Veterans Administration officials also have an interest in Smokey. At least one of the leukemia victims, Donald E. Coe of Tomkinsville, Ky., is pressing the VA for additional benefits, saying his illness is sevice-connected.
Coe, who is a terminal cancer case, enlisted Rep. Tim Lee Carter (R-Ky.) in his cause. Carter, a medical doctor has in turn pressed for a congressional inquiry.
The move to a long-term study by the National Research Council of the Academy of Sciences was undertaken "because of public pressure" according to a council official, and the need for research by "people less associated in the program."
The Army and other agencies were "dragging their feet" because "it looked like they had done something wrong 20 years ago," this official said.
The Army has traced where most of the maneuvering soldiers were during the test.
Coe, for example, was among some 500 troops who marched into the area nearest ground zero. But Army officials say Coe's film badge, which recorded radiation exposure to gamma and beta rays, was well below safe levels.
Another leukemia victim, Paul C. Cooper, was and observer at Smokey, according to the Army. Two days later, however, Cooper - according to Army records - may have been in a military unit that marched near the Smokey detonation tower during another test. The tower was still "hot," according to the spokesman.
Two other Smokey leukemia cases - now deceased - were placed with an observer group eight miles from the shot.
The final two leukemia cases - also now dead - were said to have been with support troops at a nearby camp.
Although it was agreed to go to the academy for the study on Dec. 1, as of Friday the Pentagon had still formally to request the research as required by law.
According to a Pentagon official, the delay was necessary to get agreement among various government departments on funding the project. The Defense Nuclear Agency, he said, would act as a contact point for the research team.

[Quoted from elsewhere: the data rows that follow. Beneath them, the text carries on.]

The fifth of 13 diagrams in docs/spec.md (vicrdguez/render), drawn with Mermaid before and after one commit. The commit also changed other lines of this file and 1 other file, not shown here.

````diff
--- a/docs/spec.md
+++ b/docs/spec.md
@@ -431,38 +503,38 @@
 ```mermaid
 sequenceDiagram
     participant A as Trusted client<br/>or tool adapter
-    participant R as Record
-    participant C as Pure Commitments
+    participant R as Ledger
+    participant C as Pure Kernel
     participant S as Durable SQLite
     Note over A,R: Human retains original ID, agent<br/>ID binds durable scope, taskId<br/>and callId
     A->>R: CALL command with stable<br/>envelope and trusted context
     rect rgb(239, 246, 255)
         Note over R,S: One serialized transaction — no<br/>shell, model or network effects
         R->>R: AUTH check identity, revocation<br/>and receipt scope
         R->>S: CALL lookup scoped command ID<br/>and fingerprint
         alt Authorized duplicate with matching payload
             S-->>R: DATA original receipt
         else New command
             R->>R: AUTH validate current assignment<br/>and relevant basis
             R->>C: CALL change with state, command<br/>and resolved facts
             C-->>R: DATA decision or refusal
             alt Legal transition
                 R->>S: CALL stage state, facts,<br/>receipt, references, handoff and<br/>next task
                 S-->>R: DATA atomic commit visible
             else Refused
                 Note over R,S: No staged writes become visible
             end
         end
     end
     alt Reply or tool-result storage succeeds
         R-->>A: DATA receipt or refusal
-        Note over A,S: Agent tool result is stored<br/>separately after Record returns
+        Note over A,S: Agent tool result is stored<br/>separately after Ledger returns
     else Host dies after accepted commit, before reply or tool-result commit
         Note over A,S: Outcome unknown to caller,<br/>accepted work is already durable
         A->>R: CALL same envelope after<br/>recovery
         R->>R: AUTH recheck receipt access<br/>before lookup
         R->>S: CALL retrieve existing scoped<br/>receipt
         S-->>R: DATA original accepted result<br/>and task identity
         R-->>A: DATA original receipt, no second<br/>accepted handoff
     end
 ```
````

The academy scientists, however, as of yesterday said they had not been able to draw up a research outline because no one at the Pentagon had told them what materials, including troop rosters, are available.